  • Giorgos Sakallieros Aristotle University of Thessaloniki, School of Music Studies
Keywords: Greek art music, piano concerto typology, modality, folk song, texture, variation, fugue, national identity, self-referential portrayal


Manolis Kalomiris’s Symphonic Concerto for piano and orchestra (1935) consolidates the virtuosic piano performance and the complexity of romantic symphonic texture with the appearance of authentic Greek folk material, its westernized treatments, and symbolic self-references arising from the Greek National School principles. The work is critically examined through historical and analytical perspectives, aiming at a better understanding of the composer’s aspirations expressing the indigenous artistic, cultural and political circumstances of the period when it was completed. Examples of the relative Greek and international “concertante” repertoire, from the late 19th to the mid-20th century, are also taken into comparative consideration.

Author Biography

Giorgos Sakallieros, Aristotle University of Thessaloniki, School of Music Studies

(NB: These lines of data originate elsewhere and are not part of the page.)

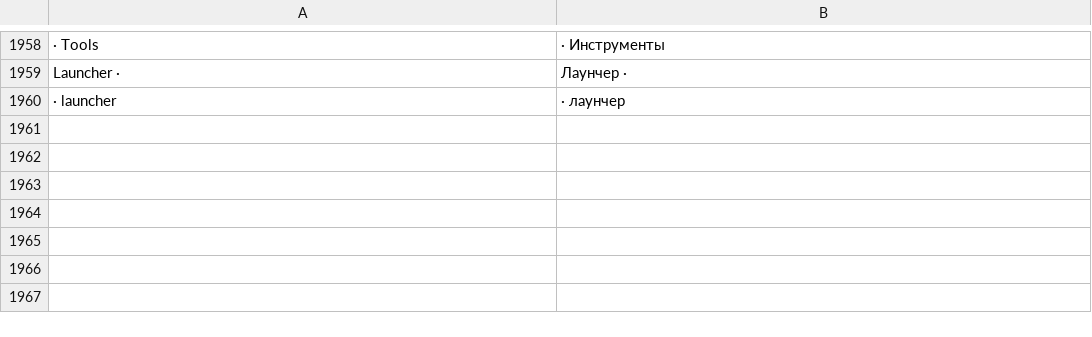
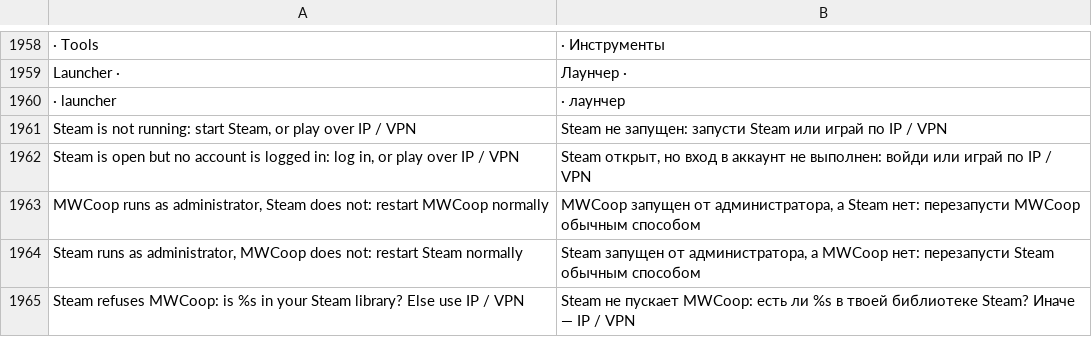
Before and after one commit to Parricidium/MWCoop, a TSV file: run/ru/ru_launcher.tsv, drawn as a sheet; only a part is shown, gaps mark what is left out; the diff names each change by its address in the sheet, - before the commit and + after, or states it on an @@ line.

```diff
--- a/run/ru/ru_launcher.tsv
+++ b/run/ru/ru_launcher.tsv
+row 1961: Steam is not running: start Steam, or play over IP / VPN | Steam не запущен: запусти Steam или играй по IP / VPN
+row 1962: Steam is open but no account is logged in: log in, or play over IP / VPN | Steam открыт, но вход в аккаунт не выполнен: войди или играй по IP / VPN
+row 1963: MWCoop runs as administrator, Steam does not: restart MWCoop normally | MWCoop запущен от администратора, а Steam нет: перезапусти MWCoop обычным способом
+row 1964: Steam runs as administrator, MWCoop does not: restart Steam normally | Steam запущен от администратора, а MWCoop нет: перезапусти Steam обычным способом
+row 1965: Steam refuses MWCoop: is %s in your Steam library? Else use IP / VPN | Steam не пускает MWCoop: есть ли %s в твоей библиотеке Steam? Иначе — IP / VPN
```
Also changed, not shown: run/ar/ar_launcher.tsv, 6 other files.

Giorgos Sakallieros is Associate Professor of historical musicology at the School of Music Studies, Aristotle University of Thessaloniki, Greece. He holds a PhD in musicology from the Faculty of Music, University of Athens. He also studied composition and advanced music theory. His publications include the books Dimitri Mitropoulos and His Works in the 1920s. The Introduction of Musical Modernism in Greece (Athens: Hellenic Music Centre, 2016 – 1st Prize for Musicological Monograph by the Union of Greek Music and Theatre Critics, 2018) and Yiannis Constantinidis (1903–1984): His Life, Works and Compositional Style (Thessaloniki: University Studio Press, 2010), many articles, and contributions to Grove Music Online. His research mainly focuses in Greek art music (19th-20th cent.), through historical, analytical and interdisciplinary perspectives. He is also an active composer with more than 30 titles, several of them having been awarded in national competitions. He has collaborated in international research programs with major European institutions (IRCAM, ZKM, Onassis Foundation). He is a member of the International Musicological Society (IMS), of the Society of Interdisciplinary Musicology (SIM), of the Hellenic Musicological Society, and of the Greek Composers Union.